When Alison Nicholas, the 5ft Gilbratarian nicknamed “The Battleship”, dared to torpedo the hopes of the home darling Nancy Lopez in the 1997 US Women’s Open, there seemed no stopping the British contingent on Uncle Sam’s soil.
With Laura Davies having enjoyed a remarkable season the year before, it meant that three of the previous five US majors had been wrapped in the UK flag. “Who can challenge us now?” Nicholas said, ever so slightly in jest, and with not only Davies, but Trish Johnson and the likes of Caroline Pierce and Dale Reid riding high and a youngster emerging from North Berwick by the name Catriona Matthew, this was clearly a golden time for British female golf.
Yet although the Women’s Open provided major winners in Karen Stupples at Sunningdale in 2004 and then Matthew, herself, at Royal Lytham in 2009, the majors on Stateside began to drift bafflingly out of reach.
“The Dame” – as everyone respectfully refers – finished second at the 1999 Du Maurier Classic and racked up three more top-fours until the magic started to dissipate in 2005, while Matthew finished second at the 2007 Ana Inspiration and came closer than any Briton since when denied on the third extra hole of a play-off at the 2013 Women’s PGA, the major up for grabs in Philadelphia this week.
More recently, Charley Hull was only beaten by a shot in Lydia Ko’s historic success as a 17-year-old in the Ana Inspiration four years ago and has recorded three other top 10 in the US majors. A lover of difficult courses, Hull, 24, would normally make a worthy favourite to fill the void for her country, but this is no normal year – and not only for coronavirus or the fact Hull tested positive before the Ana last month.
If its 23 years since Nicholas, then it was 24 years since Britain had managed to produce consecutive winners of the LPGA Tour. Johnson and Pierce saw their long-standing record end on Sunday when Mel Reid’s emotional breakthrough at the Shoprite Classic followed up Georgia Hall’s win at the Portland Classic. Naturally, this has raised the UK hopes to levels perhaps not experienced since the end of the last century. Certainly Hall thinks so.

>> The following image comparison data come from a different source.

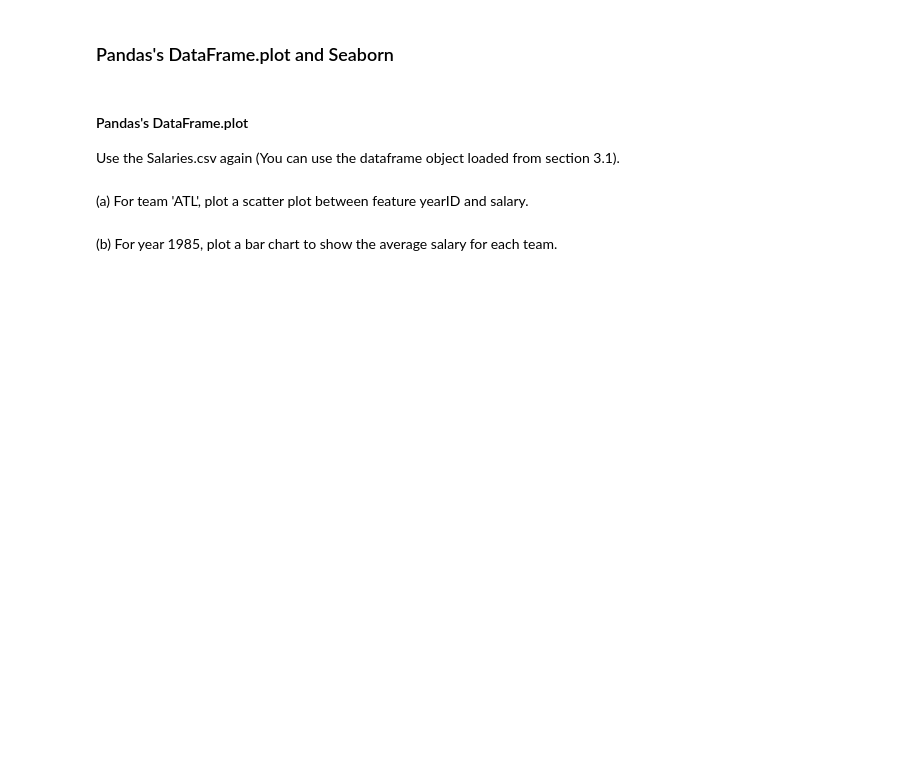
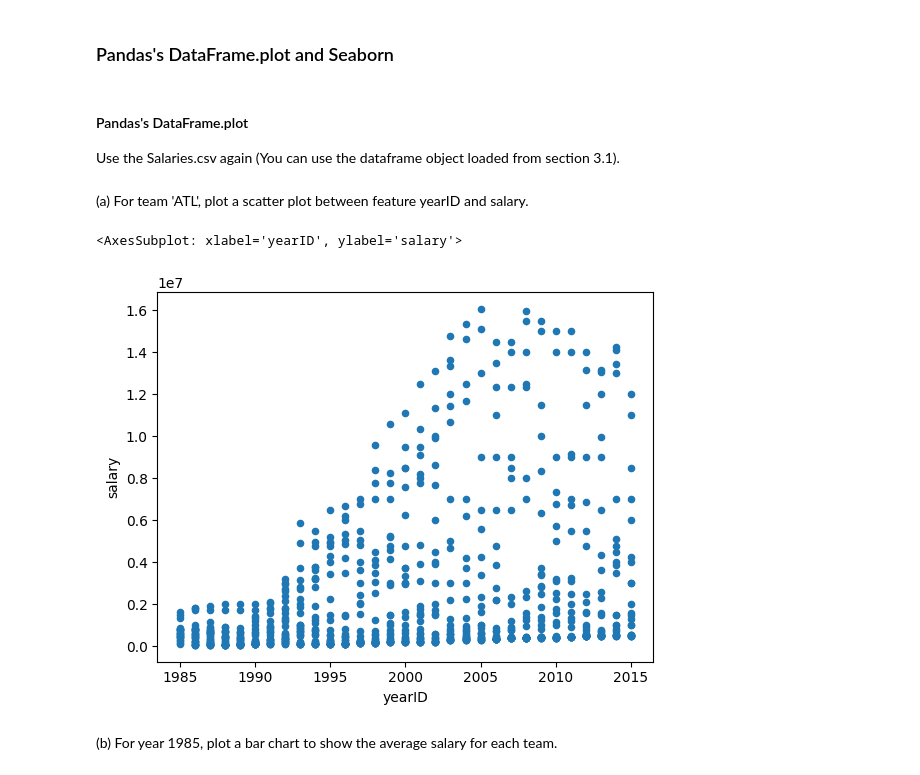
Before and after one commit to dattpatel99/DSCI_552, a Jupyter notebook: INF-552 Lab0.ipynb, the cells around one changed output. Cells and saved outputs as stored; diff of their text form; code cells hidden in the pictures; blank space fills up the shorter version.

```diff
--- a/INF-552 Lab0.ipynb
+++ b/INF-552 Lab0.ipynb
@@ -552,5 +554,12 @@ AttributeError: module 'numpy' has no attribute 'linespace'
 Use the Salaries.csv again (You can use the dataframe object loaded from section 3.1).
 # %% [markdown]
 (a) For team 'ATL', plot a scatter plot between feature yearID and salary.
+# %%
+df2 = pd.read_csv('Salaries.csv')
+data = (df2[df2["teamID"]=="ATL"])
+data.plot(x='yearID', y='salary', kind='scatter')
+# %% [output]
+<AxesSubplot: xlabel='yearID', ylabel='salary'>
+[figure, added]
 # %% [markdown]
 (b) For year 1985, plot a bar chart to show the average salary for each team.
```
Also changed, not shown: parts of 7 cells of this notebook.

“It gives me more confidence that I’ve won in the US and I’m sure it does with Mel as well,” Hall said. “Obviously the courses are very different here than to the UK but this is obviously one of my goals and the next step for me really. Is this a new golden age for British female golf? I think so and definitely hope so.
“There are five or six of us now that are on the LPGA Tour playing really good golf. Charley has won over here, as has Bronte [Law] and Jodi [Ewart Shadoff] has come so close. And then there’s the thing about us all trying to emulate your friends,.
“I’m obviously closer to the English girls and it was brilliant Mel and I won right next door to each other. We want to beat each other and that spurs on. It’s a big, big bonus.”
Dame Laura, at 57, is teeing it up herself in Philadelphia this week and as the last British winner of the PGA – in 1996 – she has been on hand to lend advice to her young countrywomen. “She’s a great person to go to in weeks like this or any week, really, as she has basically won everything,” Hall said. “What a honour it would be to join her on this list of winners.”
In Hall and Co’s way is not only a quality field featuring nine of the world’s top 10 – the world No 1 Jin Young Ko, like many of top Koreans, continues to stay at home due to Covid19 concerns – as well as Sophia Popov, the German playing her first major after her Women’s Open fairytale at Royal Troon in November. And then there is the course, itself.
At the start of the week, Justin Rose informed his compatriots “you will love Aronimink!” and after winning there in 2010 and only missing out in a play-off in 2018, he knew that the significance of the exclamation mark would soon become apparent.
Danielle Kang, the world No 3, called it “monstrous” while Reid reined back and referred to it merely as a “beast”. “But it’s one of the best course I’ve ever seen,” Reid said. “It should be a challenge – it’s a major. Some girls are just going to struggle, but I cannot wait.”